Tuscany is famous all over the world for its production of excellent wine and extra-virgin olive oil, and for its breath-taking landscape with medieval villages dotted across the hilltops. An element that distinguishes the villages are their traditional recipes, unique in every region. As a matter of fact, Tuscany is known for the variety of desserts produced. What is the first thing that pops in everyone’s mind when thinking of a typical Tuscan dessert? The answer is easy: Cantucci, the biscotti that tend to be soaked in sweet wine, the Vin Santo (Holy Wine). The Cantucci are the traditional dessert of the northern part of Tuscany, more precisely of the town of Prato. The first document referring to cantucci dates back to the XVIII century in the civil archives of Prato. The name has Latin origins, ‘cantellus’, the word used to describe the crust of bread, therefore it was indicator of the consistency of the dessert. Cantucci are biscuits very crunchy and dry. The classic dough recipe wants unpeeled almonds in it, but there are also other versions with different ingredients. The crispy consistency of the biscotti is obtained thanks to its special double-baking. During the fist bake, the dough has the shape of a loaf, like a normal piece of bread. Once this first phase is completed, the loaf comes out of the oven. Whilst it is still warm, the loaf is cut into many pieces, which are placed in the oven for a second, but shorter baking.
In Tuscany, it is very common to dip the Cantucci in the Holy Wine, a fortified wine produced by artisans in small barrels, obtained from sun-dried raisins. There are many theories about the actual origin of the adjective ‘holy’, but the general consensus is that this specific type of wine was used by the members of the Church during Mass and Baptisms. Legend has it that a Franciscan friar used the vinsanto to cure people infected by the plague. For this reason the wine gained a miraculous connotation (holy wine) and even if there is no definitive proof of this miraculous wine, it is sure, however, that cantucci and Vin Santo are the perfect combination to end a typical Tuscan dinner.

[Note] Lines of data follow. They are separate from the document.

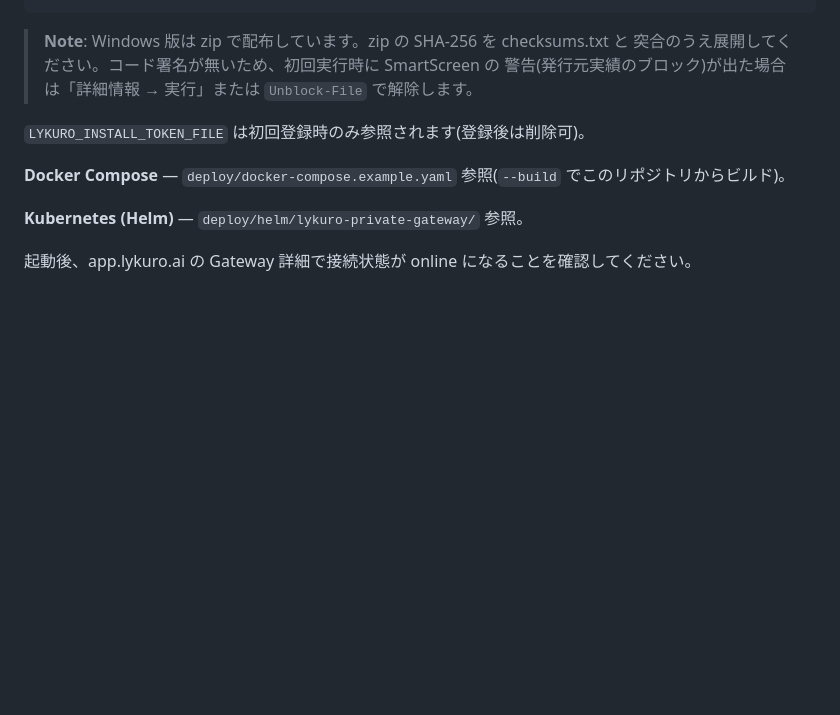
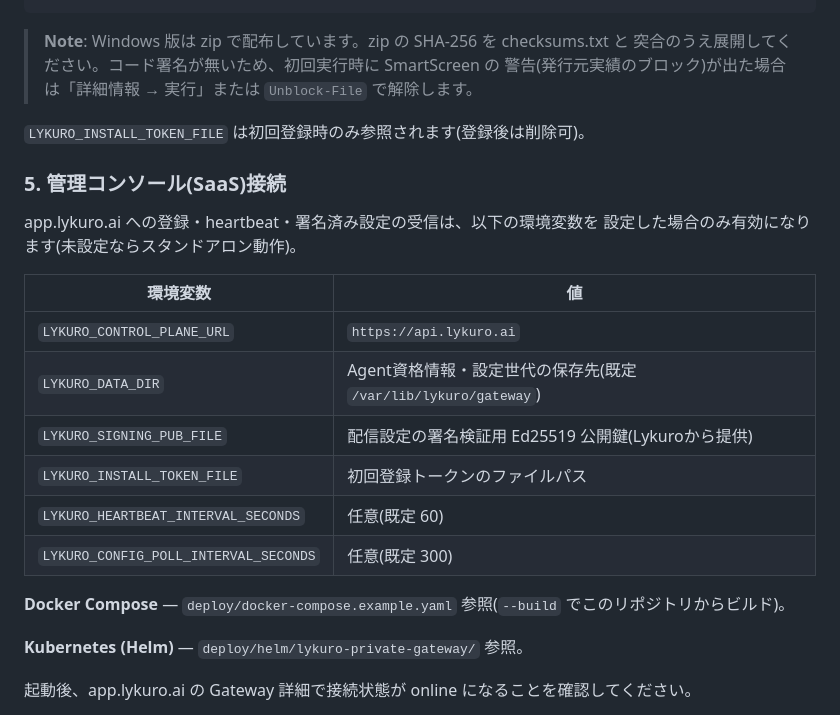
Before and after one commit to lykuroai/Native-LLM-Platform, a Markdown page: README.md, the part around the change. Drawn GitHub-style; blank space fills up the shorter version.

Commit message:
docs: document control-plane connection environment variables
SaaS登録に必要な LYKURO_CONTROL_PLANE_URL 等のenvがREADME未記載だったため追記。

Co-Authored-By: Claude Fable 5 <noreply@anthropic.com>

```diff
--- a/README.md
+++ b/README.md
@@ -47,6 +47,20 @@ $env:LYKURO_INSTALL_TOKEN_FILE = ".\install-token.txt"
 
 `LYKURO_INSTALL_TOKEN_FILE` は初回登録時のみ参照されます(登録後は削除可)。
 
+### 5. 管理コンソール(SaaS)接続
+
+app.lykuro.ai への登録・heartbeat・署名済み設定の受信は、以下の環境変数を
+設定した場合のみ有効になります(未設定ならスタンドアロン動作)。
+
+| 環境変数 | 値 |
+|----------|-----|
+| `LYKURO_CONTROL_PLANE_URL` | `https://api.lykuro.ai` |
+| `LYKURO_DATA_DIR` | Agent資格情報・設定世代の保存先(既定 `/var/lib/lykuro/gateway`) |
+| `LYKURO_SIGNING_PUB_FILE` | 配信設定の署名検証用 Ed25519 公開鍵(Lykuroから提供) |
+| `LYKURO_INSTALL_TOKEN_FILE` | 初回登録トークンのファイルパス |
+| `LYKURO_HEARTBEAT_INTERVAL_SECONDS` | 任意(既定 60) |
+| `LYKURO_CONFIG_POLL_INTERVAL_SECONDS` | 任意(既定 300) |
+
 **Docker Compose** — `deploy/docker-compose.example.yaml` 参照(`--build` でこのリポジトリからビルド)。
 
 **Kubernetes (Helm)** — `deploy/helm/lykuro-private-gateway/` 参照。
```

A typical of the town of Lamporecchio is the brigidini because it was here that they were invented. The brigidino is a crumbly round wafer with jagged edges. The dessert is golden yellow and it has an unmistakable taste of anise. Typically, in the middle of the wafer, there is the image of a stylised flower.
There are many legends about the origins of this very popular dessert, some say that it was Saint Brigid who invented it, hence the name brigidino (Saint Brigid – brigidino). The reason of the creation of this dessert was a visit by the Pope. Brigid was expecting the visit from the Pope to the monastery where she resided, so she decided to commemorate the event by creating something new, something special. The Saint used the same recipe of the host and she added two ingredients: aniseed and egg, which gave the dessert the typical yellow colour. By mixing all the ingredients she invented this special wafer, which soon became part of the culinary tradition of the village, and later of Tuscany. Nowadays, brigidini can be found, packed into bags, in every ice-cream shop of Tuscany, and every Tuscan festival.
The third dessert is deeply connected to an important Tuscan city: the Buccellato, the most important dessert of Lucca, birth-town of Giacomo Puccini. This particular name has Latin origins, ‘buccella‘ which means bite. During the ancient Roman times, the buccellato was a sweet bread with a circular shape. The circle was obtained by combining smaller pieces of bread (the bites), which then resembled a laurel crown. Nowadays, the sweet bread is still round, but its shape has been simplified (the buccellato looks like a big donut), there are also other versions, like the straight loaf, easier to carry. Originally, the buccellato was created to be a ‘festival’ sweet and it was consumed only on Sundays, after Mass. It seems that it was created because people wanted to ennoble the bread. The buccellato is a simple dough, like the one used in making bread, with the addition of sugar, raisins and aniseed. Typically the loaf is dark brown, with a shiny surface, thanks to a mirror glace obtained with sugar and egg white. The buccellato is so deeply connected to the city of Lucca that there is also a saying about it: “whoever comes to Lucca and does not eat buccellato has not actually been there”. So we recommend to taste it, otherwise you won’t be able to say that you entirely visited Lucca!